- Celebrating or not celebrating a holiday is a giant whatever. Do whatever feels right to you.
- Even non-patriots can and should try to make things better. That means voting, protesting, sharing your thoughts and feelings, writing to your elected officials, and all that stuff. Just because we’re not patriotic doesn’t mean we can’t work towards a country we can be patriotic about.
- Don’t judge anyone based on their levels of patriotism. This one goes for patriots, too.
- Lack of patriotism is freeing. Use that freedom. You are not beholden to any institutions or ways of doing things. Get creative when making change. We don’t need to keep anything that isn’t good.
- At the same time, it’s OK to like some things about a country without feeling patriotic.

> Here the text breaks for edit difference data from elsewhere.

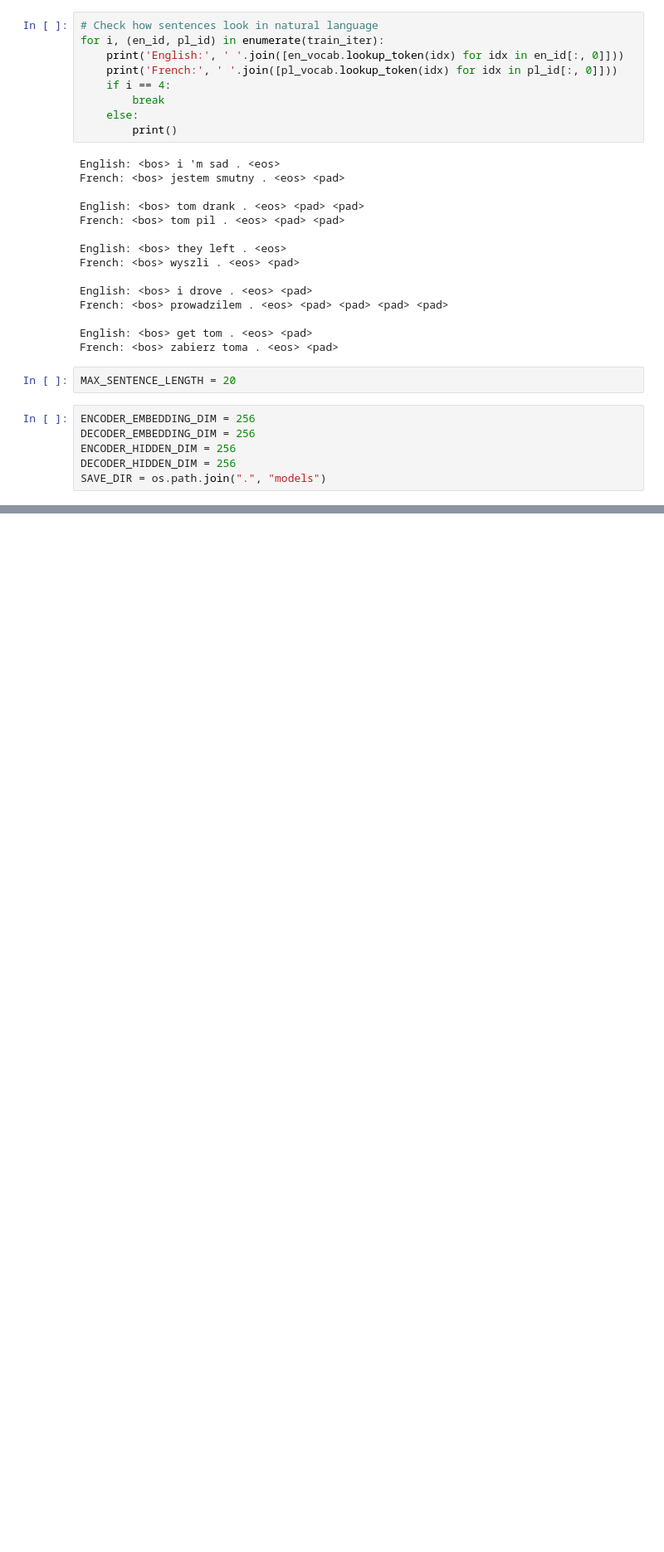
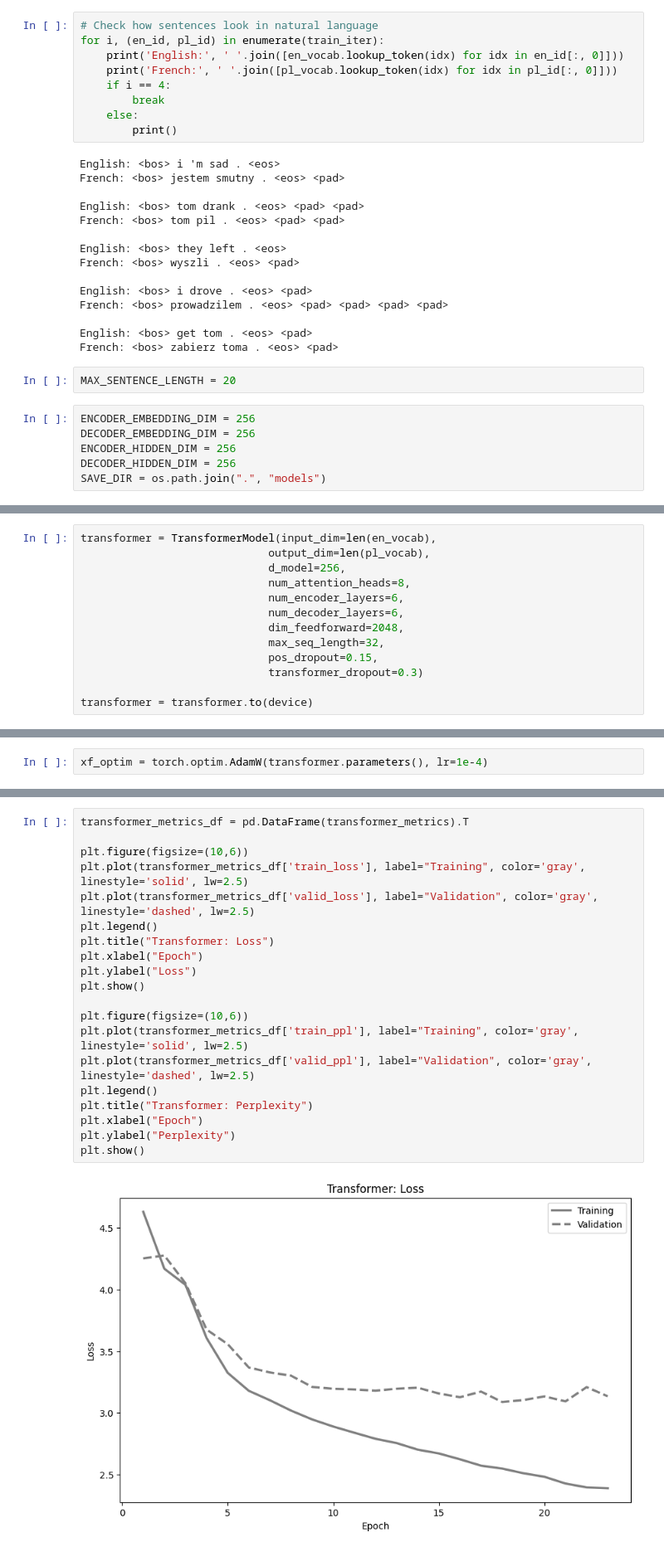
Before and after one commit to PyroX2/GRU_Transformer_Comparison, a Jupyter notebook: bahdanau.ipynb, the cells around one changed output, grey strips where cells are left out. Shown at 83% size. Saved outputs shown, nothing was run; the diff lists cells and outputs as text; blank space fills up the shorter version.

```diff
--- a/bahdanau.ipynb
+++ b/bahdanau.ipynb
@@ -361,0 +976,13 @@ NameError: name 'en_vocab' is not defined
+# %%
+transformer = TransformerModel(input_dim=len(en_vocab),
+                             output_dim=len(pl_vocab),
+                             d_model=256,
+                             num_attention_heads=8,
+                             num_encoder_layers=6,
+                             num_decoder_layers=6,
+                             dim_feedforward=2048,
+                             max_seq_length=32,
+                             pos_dropout=0.15,
+                             transformer_dropout=0.3)
+
+transformer = transformer.to(device)
@@ -361,0 +993,2 @@ NameError: name 'en_vocab' is not defined
+# %%
+xf_optim = torch.optim.AdamW(transformer.parameters(), lr=1e-4)
@@ -361,0 +1045,22 @@ NameError: name 'en_vocab' is not defined
+# %%
+transformer_metrics_df = pd.DataFrame(transformer_metrics).T
+
+plt.figure(figsize=(10,6))
+plt.plot(transformer_metrics_df['train_loss'], label="Training", color='gray', linestyle='solid', lw=2.5)
+plt.plot(transformer_metrics_df['valid_loss'], label="Validation", color='gray', linestyle='dashed', lw=2.5)
+plt.legend()
+plt.title("Transformer: Loss")
+plt.xlabel("Epoch")
+plt.ylabel("Loss")
+plt.show()
+
+plt.figure(figsize=(10,6))
+plt.plot(transformer_metrics_df['train_ppl'], label="Training", color='gray', linestyle='solid', lw=2.5)
+plt.plot(transformer_metrics_df['valid_ppl'], label="Validation", color='gray', linestyle='dashed', lw=2.5)
+plt.legend()
+plt.title("Transformer: Perplexity")
+plt.xlabel("Epoch")
+plt.ylabel("Perplexity")
+plt.show()
+# %% [output]
+[figure, added]
```
Also changed, not shown: parts of 30 cells of this notebook.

- A positive thing about losing your patriotism is it’s a cure for exceptionalism. People are people wherever they live or come from. It should create a sense of solidarity.
- Avoid cynicism. Change is better when it comes from a place of positivity.
- There are lots of us. Seek support when you can.
- Live your life. It doesn’t matter how bad things get, obsessing will not help.
This week was a disaster any way you look at it. But maybe there’s an upside. Maybe the Supreme Court has upset enough people to motivate them. That puts all kinds of possibilities on the table. We may see adequate numbers voting in each and every election. We might get loud protests. We might get real civil disobedience. We might end up with a general strike. Maybe a Constitutional Convention. All of the above would be my unpatriotic dream come true.